It is vital to remember that although Joseph was harmed by his brother’s own sin nature of jealousy and through Potipher’s wife in her unfulfilled lust, God did not immediately extract Joseph from their sinful repercussions that came upon him. He still allowed Joseph to be kicked into a pit of filth, and he still gave the okay for him to call prison his home. Even still, God never abandoned him. “But the Lord was with Joseph and showed him mercy, and He gave him favor in the sight of the keeper of the prison.” Genesis 39:21

Let’s fast-forward to the latter part of Joseph’s story- after he was spurned by his brothers, left for dead, and imprisoned. What had occurred during this time frame?  Joseph was able to turn the misfortune others had caused him for good by actually saving the physical lives of the Egyptians. For he said to his brothers, “ As for you, you meant evil against me, but God meant it for good, to bring it about that many people should be kept alive, as they are today.” (Genesis 50:20)
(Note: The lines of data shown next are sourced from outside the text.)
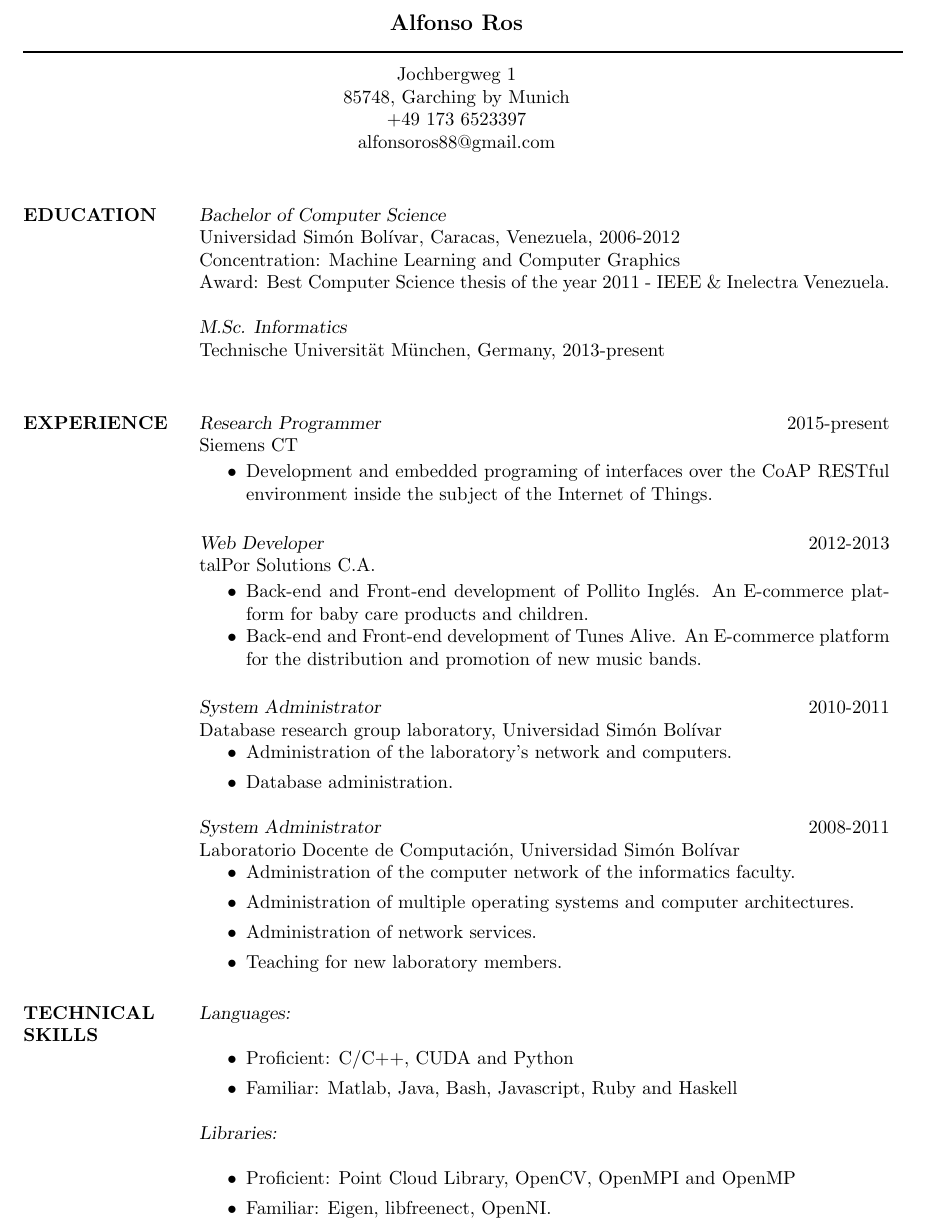
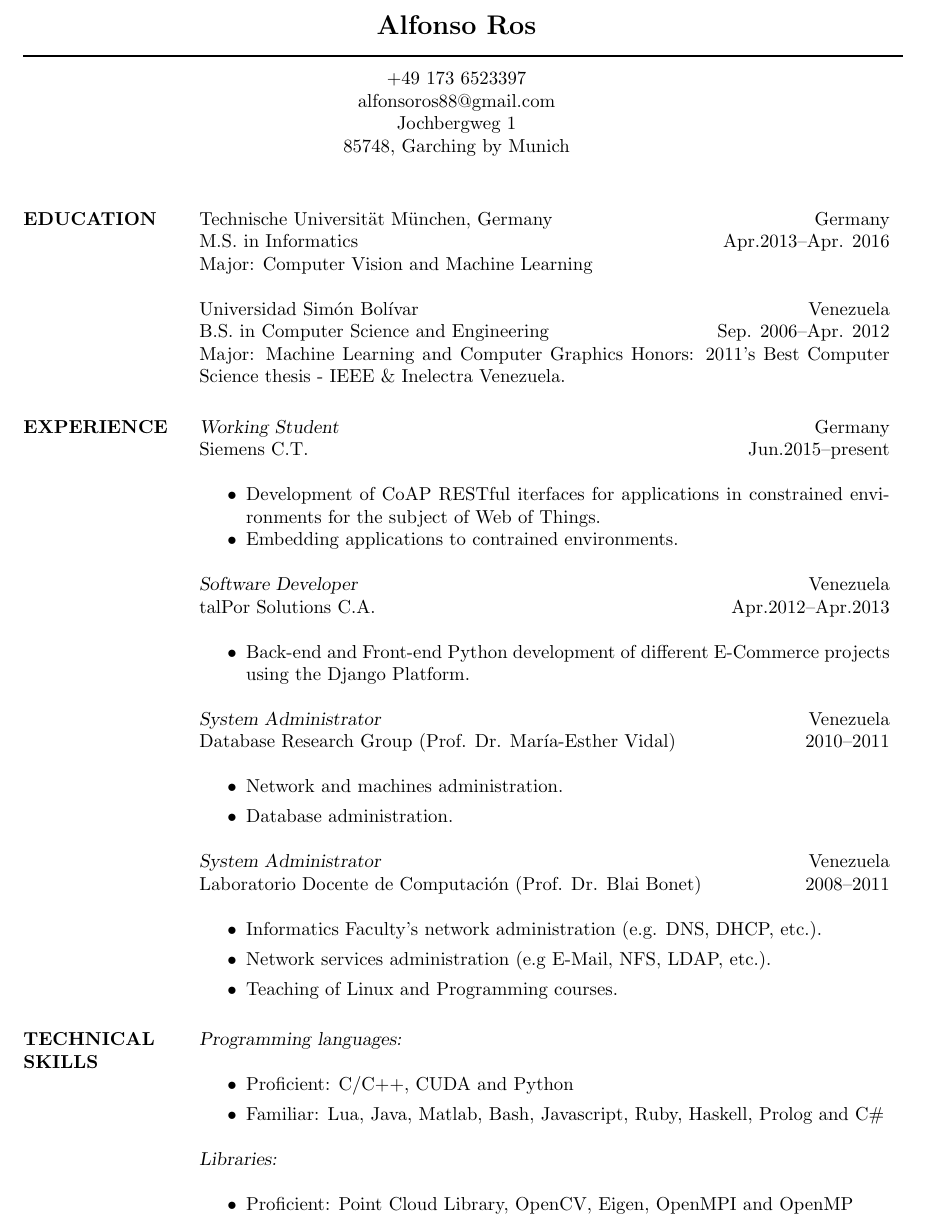
Before and after one commit to rosds/cv, a LaTeX CV (en/cv.tex): part of page 1 of 2, cut so that both start at the same text. Compiled offline with pdfLaTeX.

Commit message:
Some updates

```diff
--- a/en/cv.tex
+++ b/en/cv.tex
@@ -33,14 +33,14 @@
 %	NAME AND ADDRESS SECTION
 %----------------------------------------------------------------------------------------
 
-\moveleft.5\hoffset\centerline{\large\bf Alfonso Ros} % Your name at the top
+\moveleft.5\hoffset\centerline{\Large\bf Alfonso Ros} % Your name at the top
 
 \moveleft\hoffset\vbox{\hrule width\resumewidth height 1pt}\smallskip % Horizontal line after name; adjust line thickness by changing the '1pt'
 
+\moveleft.5\hoffset\centerline{+49 173 6523397}
+\moveleft.5\hoffset\centerline{alfonsoros88@gmail.com}
 \moveleft.5\hoffset\centerline{Jochbergweg 1} % Your address
 \moveleft.5\hoffset\centerline{85748, Garching by Munich}
-\moveleft.5\hoffset\centerline{+49 173 6523397}
-\moveleft.5\hoffset\centerline{alfonsoros88@gmail.com}
 
 %----------------------------------------------------------------------------------------
 
@@ -52,13 +52,16 @@
 
 \section{EDUCATION}
 
-{\sl Bachelor of Computer Science} \\
-Universidad Sim\'on Bol\'ivar, Caracas, Venezuela, 2006-2012\\
-Concentration: Machine Learning and Computer Graphics \\
-Award: Best Computer Science thesis of the year 2011 - IEEE \& Inelectra Venezuela.
+{Technische Universit\"at M\"unchen, Germany \hfill Germany}\\
+{M.S. in Informatics \hfill Apr.2013--Apr. 2016}\\
+{Major: Computer Vision and Machine Learning}
 
-{\sl M.Sc. Informatics} \\
-Technische Universit\"at M\"unchen, Germany, 2013-present\\
+{Universidad Sim\'on Bol\'{\i}var \hfill Venezuela}\\
+{B.S. in Computer Science and Engineering \hfill Sep. 2006--Apr. 2012}\\
+{Major: Machine Learning and Computer Graphics}
+{Honors: 2011's Best Computer Science thesis - IEEE \& Inelectra Venezuela.}
+
+%Concentration: Machine Learning and Computer Graphics \\
 
 %----------------------------------------------------------------------------------------
 %	PROFESSIONAL EXPERIENCE SECTION
@@ -66,38 +69,34 @@ Technische Universit\"at M\"unchen, Germany, 2013-present\\
 
 \section{EXPERIENCE}
 
-{\sl Research Programmer} \hfill 2015-present \\
-Siemens CT
-
-\begin{itemize} \itemsep -2pt % Reduce space between items
-\item Development and embedded programing of interfaces over the CoAP RESTful
-    environment inside the subject of the Internet of Things.
+{{\sl Working Student} \hfill Germany}\\
+{Siemens C.T. \hfill Jun.2015--present}\\
+\begin{itemize} \itemsep-2pt % Reduce space between items
+\item Development of CoAP RESTful iterfaces for applications
+  in constrained environments for the subject of Web of Things.
+\item Embedding applications to contrained environments.
 \end{itemize}
 
-{\sl Web Developer} \hfill 2012-2013 \\
-talPor Solutions C.A.
-
-\begin{itemize} \itemsep -2pt % Reduce space between items
-\item Back-end and Front-end development of Pollito Ingl\'es. An E-commerce
-    platform for baby care products and children.
-\item Back-end and Front-end development of Tunes Alive. An E-commerce platform
-    for the distribution and promotion of new music bands.
+{{\sl Software Developer} \hfill Venezuela}\\
+{talPor Solutions C.A. \hfill Apr.2012--Apr.2013}\\
+\begin{itemize} \itemsep-2pt % Reduce space between items
+\item Back-end and Front-end Python development of different E-Commerce projects
+  using the Django Platform.
 \end{itemize}
 
-{\sl System Administrator} \hfill 2010-2011 \\
-Database research group laboratory, Universidad Sim\'on Bol\'ivar
+{{\sl System Administrator} \hfill Venezuela}\\
+{Database Research Group (Prof. Dr. Mar\'{\i}a-Esther Vidal) \hfill 2010--2011}\\
 \begin{itemize}
-\item Administration of the laboratory's network and computers.
+\item Network and machines administration.
 \item Database administration.
 \end{itemize}
 
-{\sl System Administrator} \hfill 2008-2011 \\
-Laboratorio Docente de Computaci\'on, Universidad Sim\'on Bol\'ivar
+{{\sl System Administrator} \hfill Venezuela}\\
+{Laboratorio Docente de Computaci\'{o}n (Prof. Dr. Blai Bonet) \hfill 2008--2011}\\
 \begin{itemize}
-\item Administration of the computer network of the informatics faculty.
-\item Administration of multiple operating systems and computer architectures.
-\item Administration of network services.
-\item Teaching for new laboratory members.
+\item Informatics Faculty's network administration (e.g. DNS, DHCP, etc.).
+\item Network services administration (e.g E-Mail, NFS, LDAP, etc.).
+\item Teaching of Linux and Programming courses.
 \end{itemize}
 
 
@@ -107,16 +106,17 @@ Laboratorio Docente de Computaci\'on, Universidad Sim\'on Bol\'ivar
 
 \section{TECHNICAL \\ SKILLS}
 
-{\sl Languages:} \\
+{\sl Programming languages:} \\
 \begin{itemize}
 \item Proficient: C/C++, CUDA and Python
-\item Familiar: Matlab, Java, Bash, Javascript, Ruby and Haskell
+\item Familiar: Lua, Java, Matlab, Bash, Javascript, Ruby, Haskell, Prolog and
+  C\#
 \end{itemize}
 
 {\sl Libraries:} \\
 \begin{itemize}
-\item Proficient: Point Cloud Library, OpenCV, OpenMPI and OpenMP
-\item Familiar: Eigen, libfreenect, OpenNI.
+\item Proficient: Point Cloud Library, OpenCV, Eigen, OpenMPI and OpenMP
+\item Familiar: CGAL, libfreenect, OpenNI, OpenGL.
 \end{itemize}
 
 {\sl Operating Systems:} \\
```
Also changed, not shown: en/cv.pdf, en/res.cls (line endings or trailing spaces), en/cv.tex (20 more changed lines).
God used his imprisoned state and seemingly hopeless situation to interpret dreams that would foreshadow the famine of a nation. In the prison’s walls, he was able to be a mouthpiece of God, saving the lives of many who would have most assuredly famished from the drought. God can use desperate situations (even sin others have brought upon us) to glorify Himself, and yes, even to save the lives of others.

Joseph’s response to his brothers is what is perhaps the most astounding piece of the story. Did Joseph curse his brothers for destroying his coat of many colors? Did he blaspheme them for deceptively telling their father that the blood poured on his beloved coat was only from a mere animal and not from his own body? Did he spew hateful words at their vengeance towards their own flesh by selling him in a marketplace? No. But that was their fear.

They may not have only feared his words of wrath, but his fists of brutality for they said, “Perhaps Joseph will hate us, and may actually repay us for all the evil which we did to him.” (Genesis 50:15) They feared his authoritative position and the possible vengeance that Joseph was all too capable of imparting upon them.

They had good reason to fear. Yet, only through the work of God who had spared Joseph from death countless times before, God again spared him from doing an atrocious act of vengeance towards his brothers, and instead, allowed forgiveness to well inside his heart instead of a spirit of animosity. The words Joseph so eloquently bequeathed to his brothers are the same words we continuously quote to this day.

“As for you, you meant evil against me, but God meant it for good.” Genesis 50:20

Through Joseph’s story, we learn that sins from others can result in good by saving the lives of others. In a more broad sense, we can see that God can work through the sins of others to bring about good for our lives and the lives of others.

In the next part, we will look at King David’s story to see that personal sin can lead to a newfound brokenness before God.